“The movies have to be progressive, interesting and go beyond the simple formula that they have gay or lesbian story and characters and that’s enough. They have to have interesting stories, characters and something we haven’t seen yet, and also an artistic vision,” Mezipatra festival programmer Lucia Kajánková told Czech Position.
The festival has a balance between the cutting edge and more conventional dramatic films. “One thing that distinguishes Mezipatra is this provocative, queer-oriented and experimental openness to new forms while still keeping it a fun action for the community, so it’s not closed in some kind of intellectual, art-house bubble,” she said.
Another feature Kajánková pointed out was that their polling has revealed that half of Mezipatra’s Prague audience is straight, which is unusual for a queer film festival. “We are very happy about it because we are bringing queer out into the open. It’s not some ghettoized culture, and it’s attracting attention from a diverse group of people just because we are showing fantastic movies.”
Some of the films have already become mainstays in the gay cinema canon as well as in world cinema overall. Director Sally Potter’s adaptation of Virgina Woolf’s short novel “Orlando” helped catapult actress Tilda Swinton to fame for her portrayal of the story’s androgynous main character.
A more recent feature “Handsome Harry” enlists a cast of established actors to such as Jamey Sheridan, Steve Buscemi, Campbell Scott, John Savage and Aidan Quinn to dramatize a story of attempted redemption among a group of Vietnam veterans involved in a brutal beating based on suspicion of homosexuality. Tom Tykwer’s “3,” which came to Prague with the Days of European Film festival, is another noted recent release in the lineup.
New Queer Cinema
Yet perhaps the films that exemplify the distance that the New Queer Cinema movement has come from its birth in the early ’90s to today are those of two of the festival’s most prominent guests and subjects of its retrospectives, Todd Haynes and Tom Kalin.

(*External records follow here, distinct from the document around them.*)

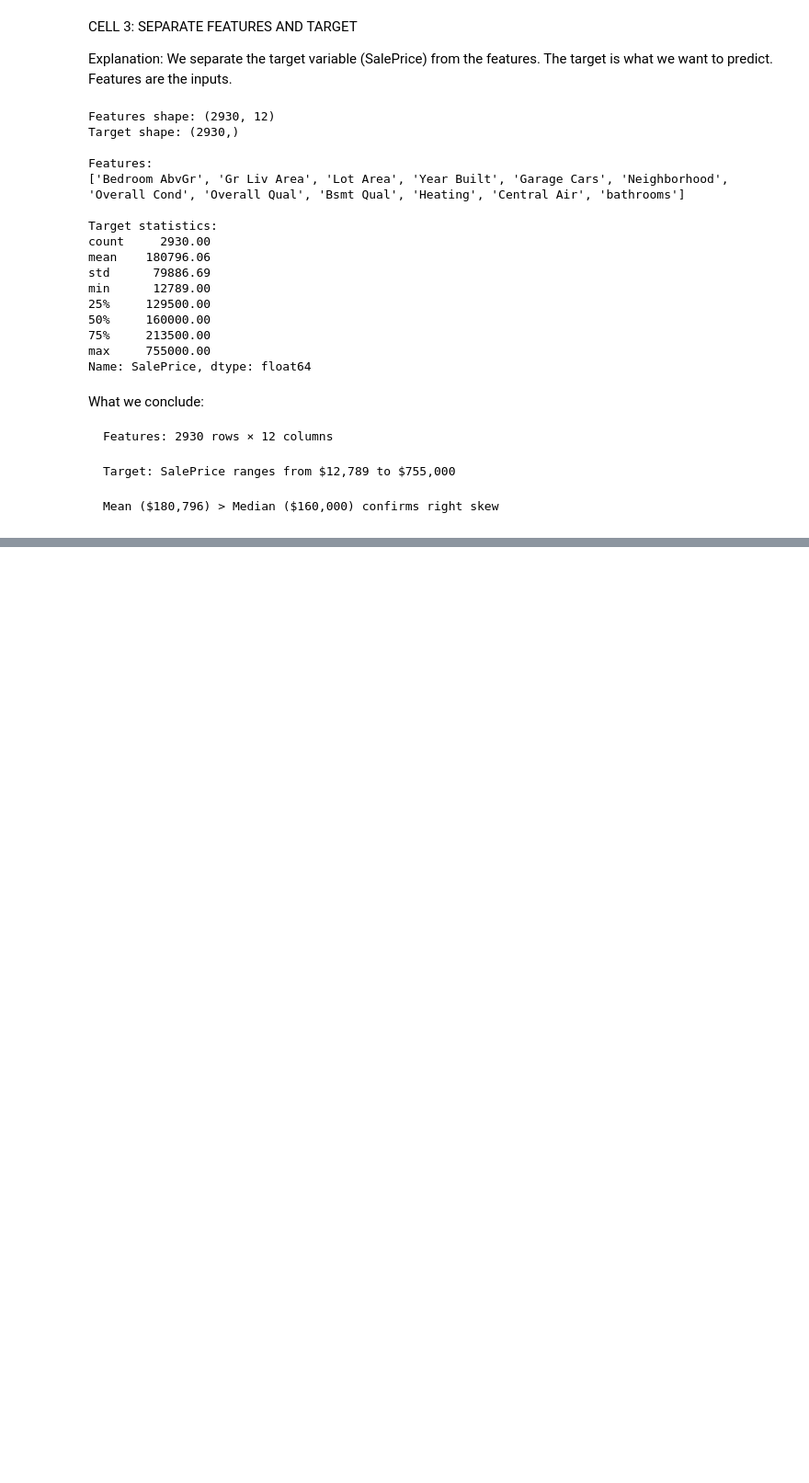
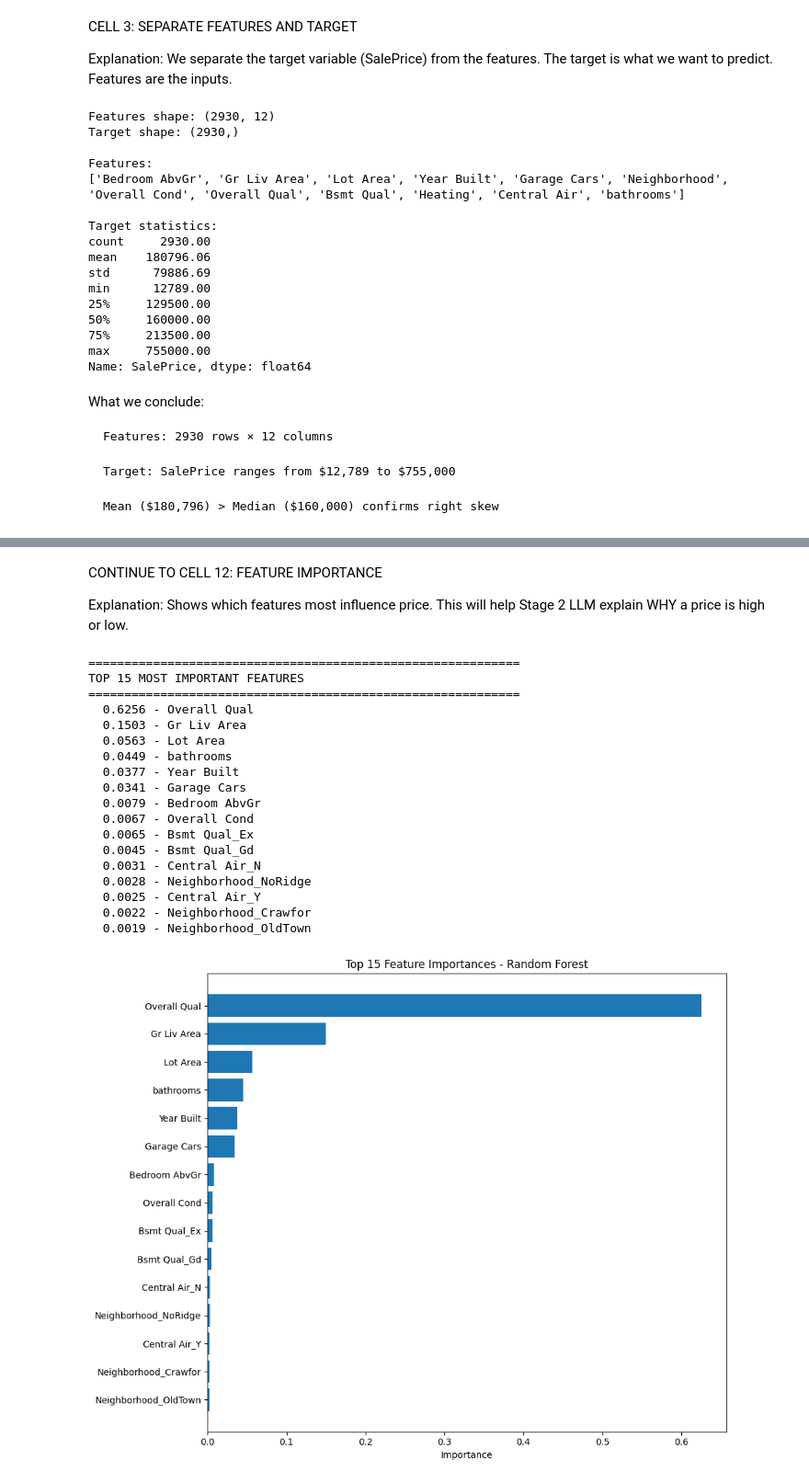
Before and after one commit to Jawad-Mansour/real-estate-agent, a Jupyter notebook: notebooks/02_Model_Training_and_Evaluation.ipynb, the cells around one changed output, grey strips where cells are left out. Shown at 92% size. Cells and saved outputs as stored; diff of their text form; code cells hidden in the pictures; blank space fills up the shorter version.

```diff
--- a/notebooks/02_Model_Training_and_Evaluation.ipynb
+++ b/notebooks/02_Model_Training_and_Evaluation.ipynb
@@ -116,0 +364,17 @@ Explanation: This is the MOST IMPORTANT cell for preventing data leakage. We spl
+# %%
+# Cell 7.5 - Verify encoder categories (run after Cell 7)
+ohe = preprocessor.named_transformers_['cat'].named_steps['onehot']
+
+print("VERIFYING EACH CATEGORICAL COLUMN'S CATEGORIES:")
+print("=" * 50)
+
+for i, col in enumerate(categorical_cols):
+    categories = ohe.categories_[i]  # Use i, not 0
+    print(f"\n{col}: {len(categories)} categories")
+    print(f"  First 5: {categories[:5].tolist()}")
+
+# Expected output:
+# Neighborhood: 28 categories (neighborhood names)
+# Bsmt Qual: ~6 categories (Ex, Gd, TA, Fa, Po, NA, missing)
+# Heating: ~6 categories (GasA, GasW, Wall, etc.)
+# Central Air: 2 categories (Y, N)
@@ -116,0 +562,48 @@ Explanation: This is the MOST IMPORTANT cell for preventing data leakage. We spl
+# %% [markdown]
+CONTINUE TO CELL 12: FEATURE IMPORTANCE
+
+Explanation: Shows which features most influence price. This will help Stage 2 LLM explain WHY a price is high or low.
+# %%
+# Get feature importances from Random Forest
+importances = best_model.feature_importances_
+
+# Create DataFrame
+importance_df = pd.DataFrame({
+    'Feature': feature_names,
+    'Importance': importances
+}).sort_values('Importance', ascending=False)
+
+print("=" * 60)
+print("TOP 15 MOST IMPORTANT FEATURES")
+print("=" * 60)
+for i, row in importance_df.head(15).iterrows():
+    print(f"  {row['Importance']:.4f} - {row['Feature']}")
+
+# Plot
+plt.figure(figsize=(10, 8))
+top_features = importance_df.head(15)
+plt.barh(top_features['Feature'][::-1], top_features['Importance'][::-1])
+plt.xlabel('Importance')
+plt.title('Top 15 Feature Importances - Random Forest')
+plt.tight_layout()
+plt.show()
+# %% [output]
+============================================================
+TOP 15 MOST IMPORTANT FEATURES
+============================================================
+  0.6256 - Overall Qual
+  0.1503 - Gr Liv Area
+  0.0563 - Lot Area
+  0.0449 - bathrooms
+  0.0377 - Year Built
+  0.0341 - Garage Cars
+  0.0079 - Bedroom AbvGr
+  0.0067 - Overall Cond
+  0.0065 - Bsmt Qual_Ex
+  0.0045 - Bsmt Qual_Gd
+  0.0031 - Central Air_N
+  0.0028 - Neighborhood_NoRidge
+  0.0025 - Central Air_Y
+  0.0022 - Neighborhood_Crawfor
+  0.0019 - Neighborhood_OldTown
+[figure, added]
```
Also changed, not shown: parts of 34 cells of this notebook, 8 other files.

Because the theme of this year’s festival is time travel, the films of Haynes and Kalin offer a kaleidoscope of eras of gay history, whether it is the glam-rock ’70s of Haynes “Velvet Goldmine” or his take on ’50s America in “Far From Heaven,” or Kalin’s look at the infamous Leopold and Loeb murder case from the ’20s in “Swoon” or his mid-century look at a murderous, incestuous family relationship in “Savage Grace.”
©Vimeo ‘Mary Marie’ trailer from Alexandra Roxo (refresh browser if video isn’t visible)
Both directors will be available for numerous Q&A sessions after the screenings of their films and on Saturday (Nov. 12) at 2:30 p.m. Haynes will be presenting a masterclass (FAMU, Smetanovo nábřeží 2, Prague 1) in which he will discuss his work accompanies by the screening of selected clips. The talk will be hosted by Variety film critic Boyd Van Hoeij and is open to the public. Kalin will also be serving on the competition jury.
The final frontier
The short films are a major part of the festival and come grouped in enticingly titled groups. The Bizzare, A Musical And Cinematic Dreams is a group of gay films that includes “Foucault’s Room,” an “evovative recreation” of a real-life incident in 1958 in Poland when French philosopher Michel Foucault was caught with a young boy. In the Norweigian musical “Baldguy,” a Jonas tells his parents he made out with a man. They are shocked — not because it was a man but because the man was bald.
The festival also takes the opprtunity to give queer reading of films usually thought of as straight. There will be Czech-language lectures on queer readings of Czechoslovak films of the 1950s to 1970s as well as on the phenomenon of gay-themed fan films of the TV series Star Trek. The film being screened in this aspect is František Vláčil’s classic “The Valley of the Bees” (Údolí včel), in which the story of a bond between two crusaders is given distinctly different look.
Documentaries also feature in the program, with “Lost in the Crowd” following transgender teenagers on the streets of New York City over a period of eight years. Director Rachid B’s “Wild Sky” on the other hand uses the documentary form for more personal purposes, recounting his own journey from Morocco to Europe to New York and his coming-of-age experience of his homosexuality.
Brno: last day is Nov.11
Art & Bakala cinemas
Prague: through Nov. 16
Lucerna & Světozor cinemas
Ostrava: through Nov. 17
Plzeň: Nov. 22-26
Olomouc: Nov. 25-29